There are also certain regions where it has been predicted that the level of clean water will dramatically decline and be replaced with salty or polluted water if the remaining underground reservoirs continue to be excessively exploited. In turn, such polluted water could contaminate the remaining supplies. Where underground supplies have in the past helped Iran survive a year or two of drought, they have always been allowed to replenish naturally during the following years of higher rainfall.

In the current situation the drought seems endless and the temporary option of exploiting underground supplies will soon not be available anymore. Unfortunately, most of Iran’s underground water is also badly polluted because of lacking sanitation methods and illegally dumped agricultural waste. In some cases farmers use untreated waste as a free fertilizer for their crops.

Recent announcements that water prices are about to rise have caused dissatisfaction and even riots from an ever more cash-strapped population.The Energy Ministry has predicted that the annual volume of water available per capita would decline 25 percent over the next 20 years.

 Industries and Agriculture Water Consumption

Ninety-two percent of Iran’s water is used by the agricultural sector. On the other hand, industries use 6 percent and households only consume a tiny two percent of total consumption. Industrial water usage is relatively low as water is used efficiently and in many cases treated and re-used for various demands.

Leakages, low tariffs and inefficient irrigation mean that water productivity is poor. Worldwide, the average amount of dry agricultural product produced from each cubic meter of water is 2 .1kg, whereas in Iran the same amount of water produces only 0.5kg.
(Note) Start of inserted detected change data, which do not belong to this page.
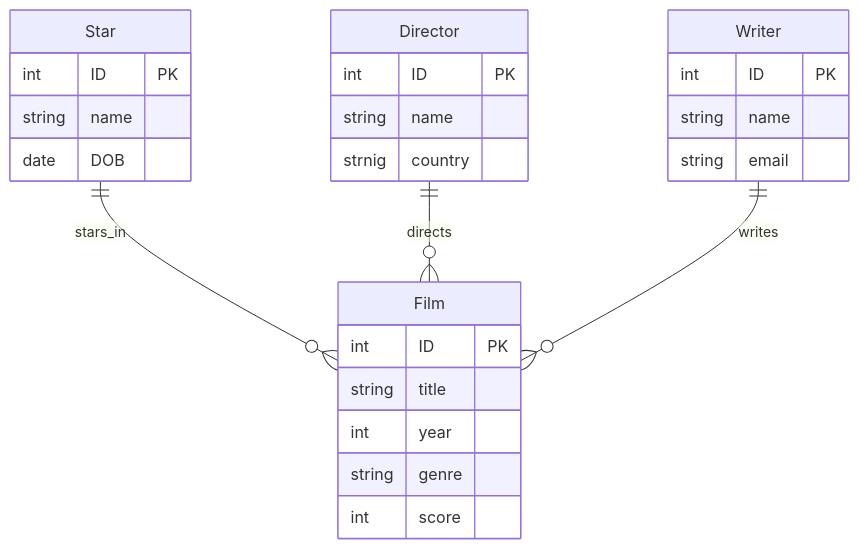
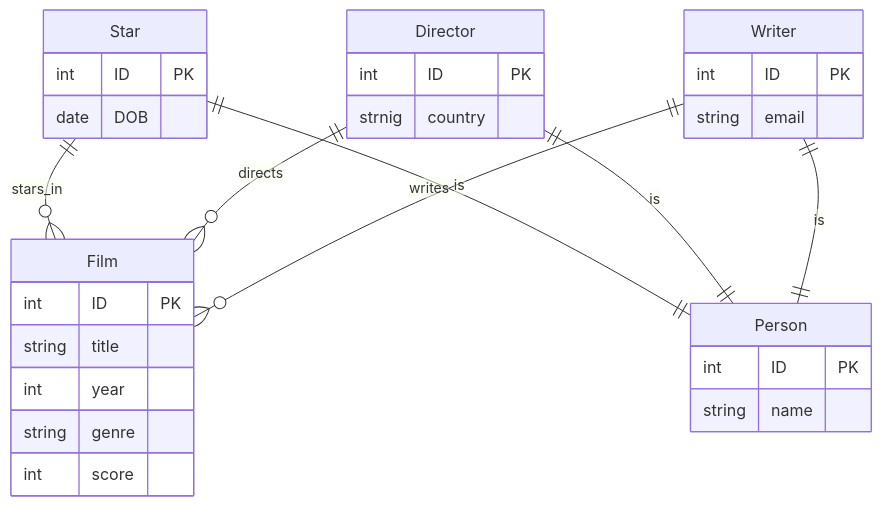
Before and after one commit to boolean-uk/java-apis-sql-relations-and-joins: the diagram in er-diagram.md, drawn with Mermaid. The commit also changed 1 other file, not shown here.

Commit message:
More of extension

`````diff
--- a/er-diagram.md
+++ b/er-diagram.md
@@ -1,29 +1,33 @@
 ````mermaid
 erDiagram
     Director {
         int ID PK
-        string name
         strnig country
     }
     Star {
         int ID PK
-        string name
         date DOB
     }
     Writer {
         int ID PK
-        string name
         string email
     }
     Film {
         int ID PK
         string title
         int year
         string genre
         int score
     }
+    Person {
+        int ID PK
+        string name
+    }
     
     Star ||--o{ Film : stars_in
     Director ||--o{ Film : directs
     Writer ||--o{ Film : writes
+    Star ||--|| Person : is
+    Director ||--|| Person : is
+    Writer ||--|| Person : is
 ````
`````
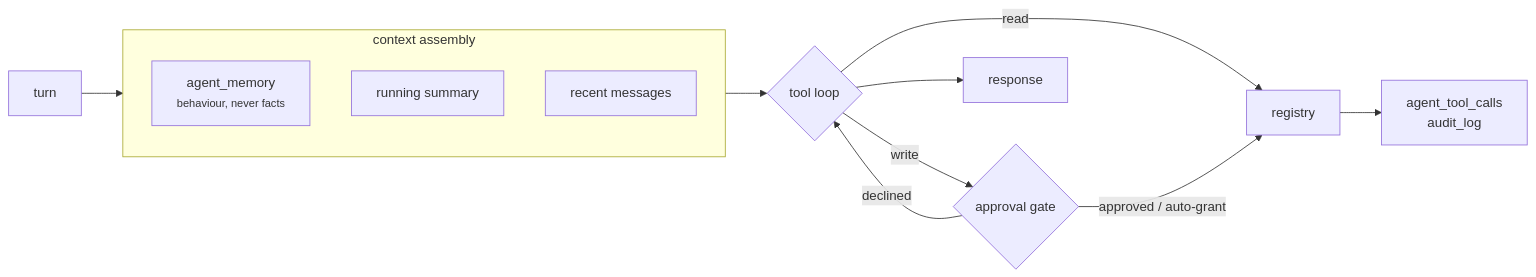
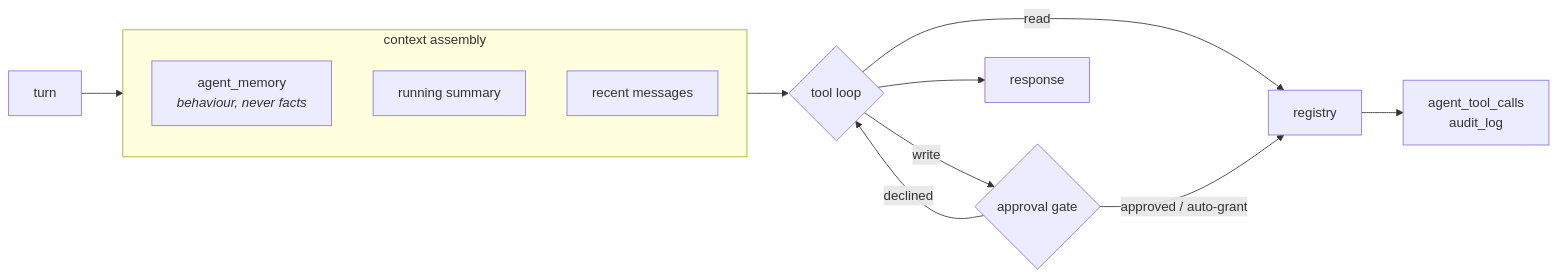
Before and after one commit to VoltLightning/waltning: the second of 3 diagrams in docs/specification/architecture/02-components.md, drawn with Mermaid. The commit also changed other lines of this file and 15 other files, not shown here.

````diff
--- a/docs/specification/architecture/02-components.md
+++ b/docs/specification/architecture/02-components.md
@@ -140,16 +140,16 @@
 ```mermaid
 graph LR
     IN["turn"] --> CTX
     subgraph CTX["context assembly"]
-        MEM["agent_memory<br/><small>behaviour, never facts</small>"]
+        MEM["agent_memory<br/><i>behaviour, never facts</i>"]
         SUM["running summary"]
         HIST["recent messages"]
     end
     CTX --> LOOP{"tool loop"}
     LOOP -->|read| REG["registry"]
     LOOP -->|write| GATE{"approval gate"}
     GATE -->|"approved / auto-grant"| REG
     GATE -->|declined| LOOP
     REG --> LOG["agent_tool_calls<br/>audit_log"]
     LOOP --> OUT["response"]
 ```
````
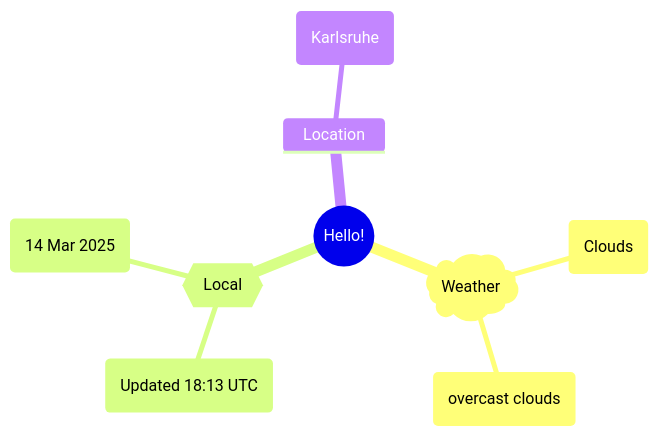
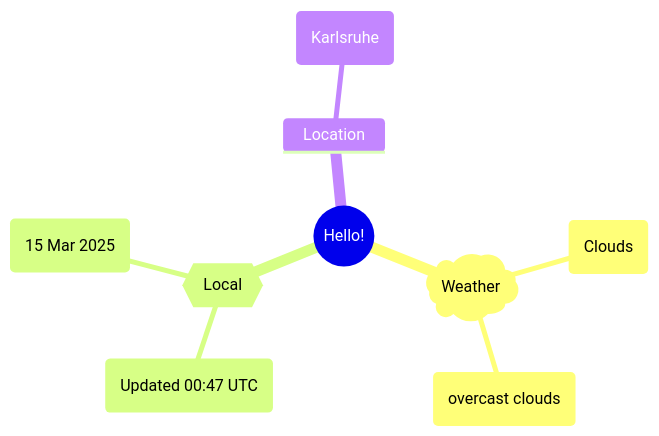
The first of 2 diagrams in README.md (Xosrov/Xosrov), drawn with Mermaid before and after one commit.

Commit message:
[bot] updated images

````diff
--- a/README.md
+++ b/README.md
@@ -3,12 +3,12 @@
 ```mermaid
 mindmap
   root((Hello!))
     )Weather(
         (Clouds)
         (overcast clouds)
     {{Local}}
-        (Updated 18:13 UTC)
-        (14 Mar 2025)
+        (Updated 00:47 UTC)
+        (15 Mar 2025)
     Location
         (Karlsruhe)
 ```
````
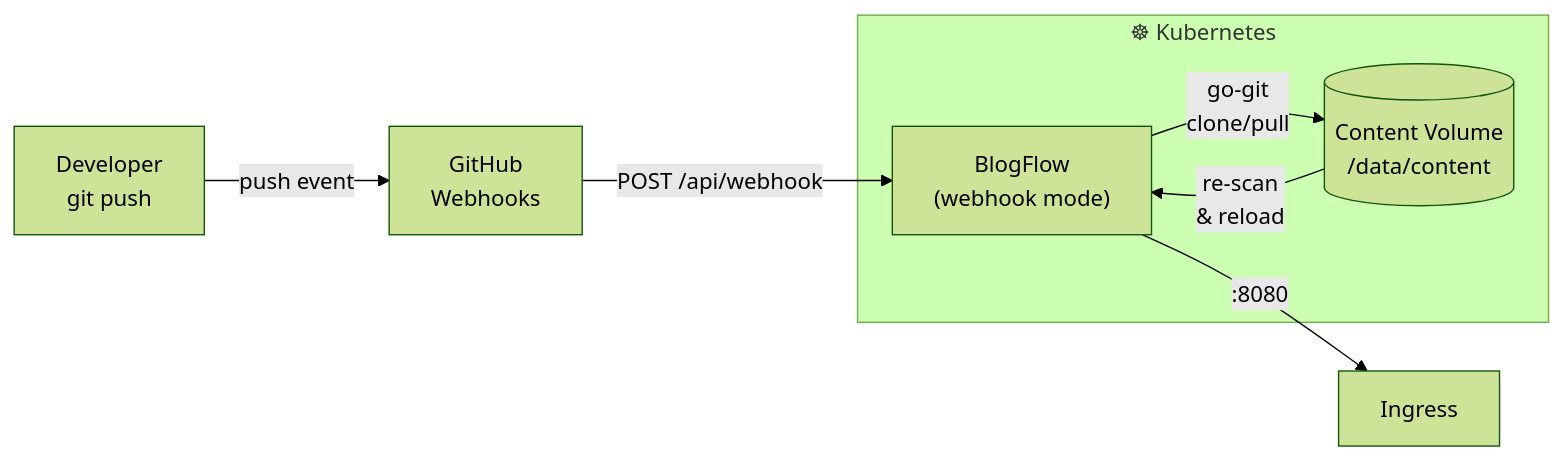
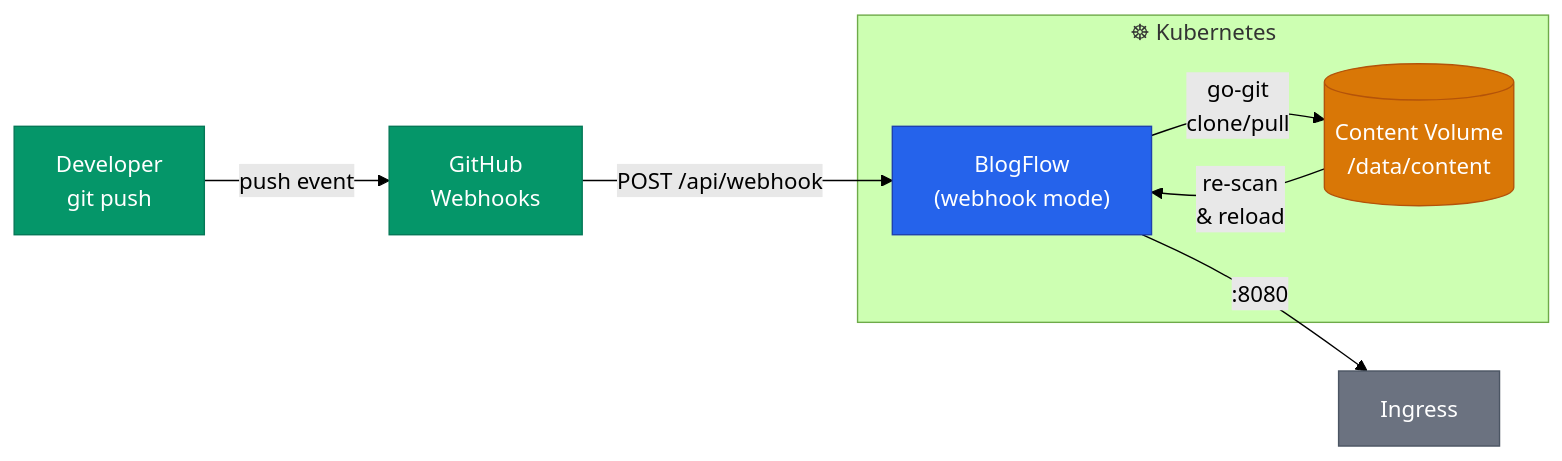
Before and after one commit to khaines/blogflow: the fourth of 8 diagrams in docs/deployment-guide.md, drawn with Mermaid (forest theme). The commit also changed other lines of this file and 1 other file, not shown here.

Commit message:
docs: apply consistent Mermaid theme to user-facing diagrams

````diff
--- a/docs/deployment-guide.md
+++ b/docs/deployment-guide.md
@@ -296,12 +309,17 @@
 ```mermaid
 graph LR
-    Dev["Developer\ngit push"] -->|"push event"| GH["GitHub\nWebhooks"]
+    classDef primary fill:#2563eb,stroke:#1e40af,color:#fff
+    classDef external fill:#059669,stroke:#047857,color:#fff
+    classDef storage fill:#d97706,stroke:#b45309,color:#fff
+    classDef muted fill:#6b7280,stroke:#4b5563,color:#fff
+
+    Dev["Developer<br/>git push"]:::external -->|"push event"| GH["GitHub<br/>Webhooks"]:::external
     GH -->|"POST /api/webhook"| BF
 
     subgraph K8s ["☸ Kubernetes"]
-        BF["BlogFlow\n(webhook mode)"] -->|"go-git\nclone/pull"| Vol[("Content Volume\n/data/content")]
-        Vol -->|"re-scan\n& reload"| BF
+        BF["BlogFlow<br/>(webhook mode)"]:::primary -->|"go-git<br/>clone/pull"| Vol[("Content Volume<br/>/data/content")]:::storage
+        Vol -->|"re-scan<br/>& reload"| BF
     end
 
-    BF -->|":8080"| Ingress["Ingress"]
+    BF -->|":8080"| Ingress["Ingress"]:::muted
 ```
````
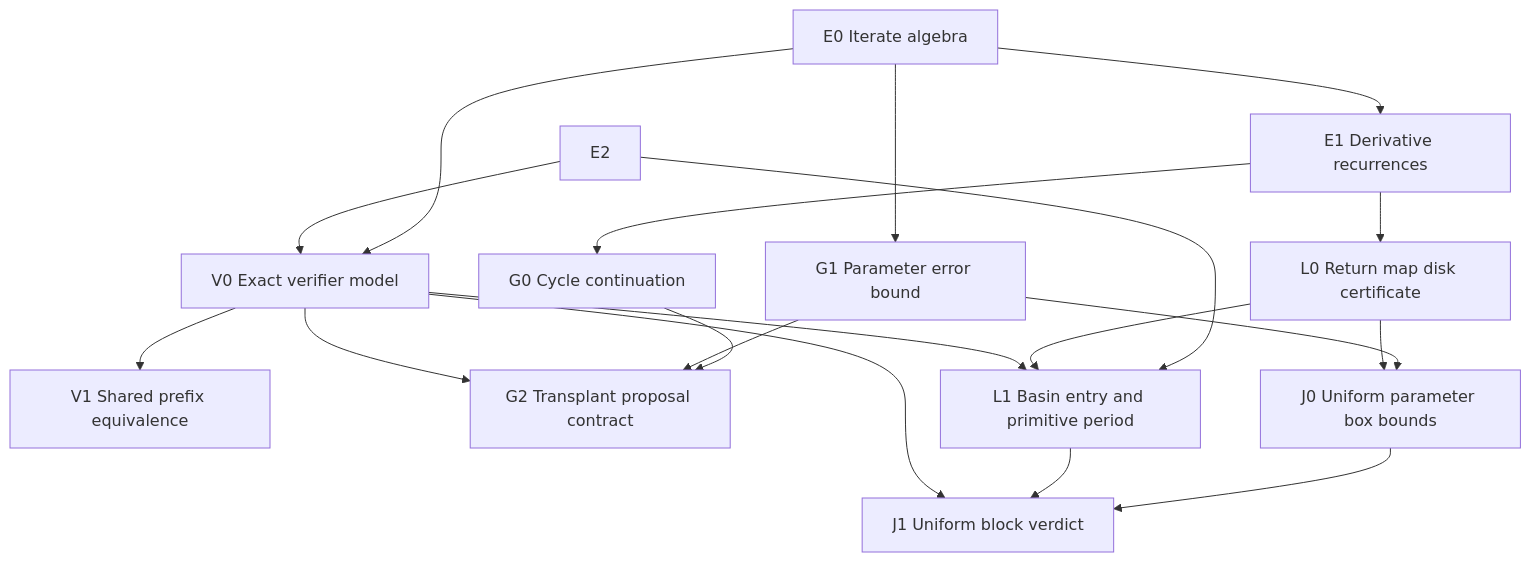
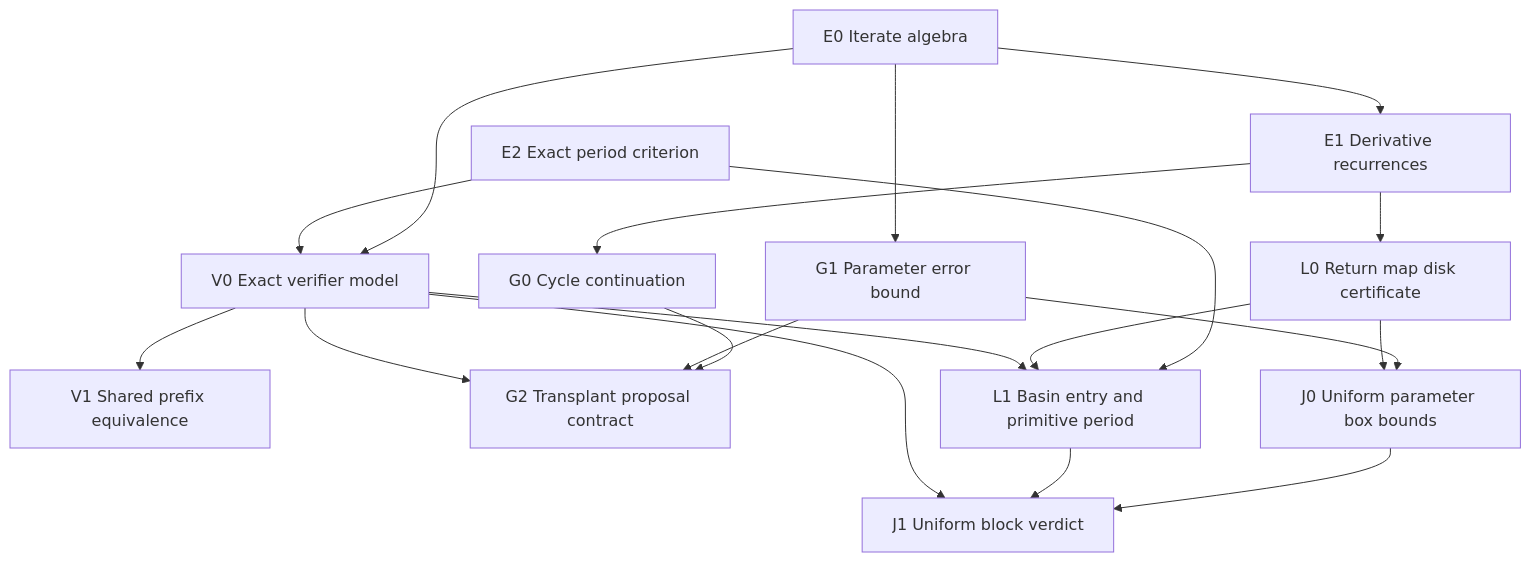
One commit to Aaron-Fine/int-M- changed the diagram in docs/verification/LEAN-PROOF-DAG.md. Above: the diagram before and after it, drawn with Mermaid.

Commit message:
docs: label standalone exact-period root in proof graph

````diff
--- a/docs/verification/LEAN-PROOF-DAG.md
+++ b/docs/verification/LEAN-PROOF-DAG.md
@@ -10,21 +10,22 @@
 ```mermaid
 flowchart TD
   E0["E0 Iterate algebra"] --> E1["E1 Derivative recurrences"]
+  E2["E2 Exact period criterion"]
   E0 --> V0["V0 Exact verifier model"]
   E2 --> V0
   V0 --> V1["V1 Shared prefix equivalence"]
   E1 --> G0["G0 Cycle continuation"]
   E0 --> G1["G1 Parameter error bound"]
   G0 --> G2["G2 Transplant proposal contract"]
   G1 --> G2
   V0 --> G2
   E1 --> L0["L0 Return map disk certificate"]
   E2 --> L1["L1 Basin entry and primitive period"]
   L0 --> L1
   V0 --> L1
   G1 --> J0["J0 Uniform parameter box bounds"]
   L0 --> J0
   J0 --> J1["J1 Uniform block verdict"]
   L1 --> J1
   V0 --> J1
 ```
````
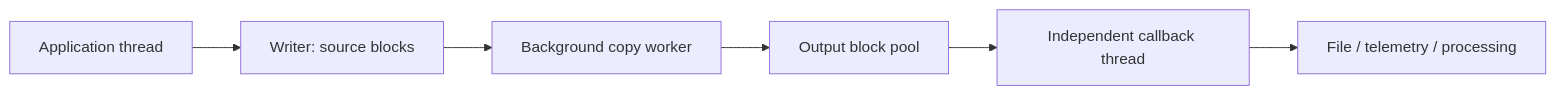
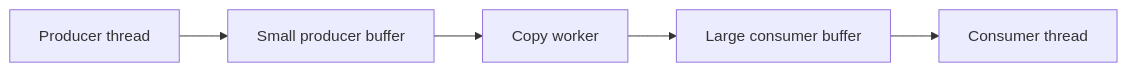
The second of 3 diagrams in README.md (xiyang1314/TwoBufQueue), drawn with Mermaid before and after one commit. The commit also changed other lines of this file and 112 other files, not shown here.

````diff
--- a/README.md
+++ b/README.md
@@ -13,8 +126,7 @@
 ```mermaid
 flowchart LR
-    A[Application thread] --> B[Writer: source blocks]
-    B --> C[Background copy worker]
-    C --> D[Output block pool]
-    D --> E[Independent callback thread]
-    E --> F[File / telemetry / processing]
+    A[Producer thread] --> B[Small producer buffer]
+    B --> C[Copy worker]
+    C --> D[Large consumer buffer]
+    D --> E[Consumer thread]
 ```
````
In order to preserve precious drinking water reserves, the MoE is encouraging the use of treated wastewater by industrial and agricultural consumers. Much investment has gone into water treatment plants as well as desalination. Making treated wastewater safe for industrial and agricultural use will positively affect drinking water reserves.

 Treatment and Sanitation

According to the BMI report, 96 percent of Iran’s population has access to improved drinking water but less than 40 percent is served by efficient or effective wastewater plants. As a result, a large amount of untreated waste is discharged into rivers and drains. Although urban areas are better supported than rural ones, there still exist a surprising number of major cities without basic sewage systems. The health ministry cannot realistically enforce strict rules on water quality when this percentage of the country has no access to sanitation. However, this situation is expected to improve as the sewage network continues to expand.

To combat increasing water shortages, the MoE has been urged by the Expediency Discernment Council to encourage the treatment and reuse of wastewater while imposing stricter strategic guidelines on how all types of water are used.

There are currently millions of people discharging their domestic waste into rivers and drains.  The government is attempting to address this problem with the construction of wastewater treatment plants and by expanding sewage networks. Agricultural and industrial wastewater is also often discharged untreated. However, the government is looking into regulating this more stringently. There is also a hope that as more wastewater is treated and reused, less fresh water needs to be allocated to industries.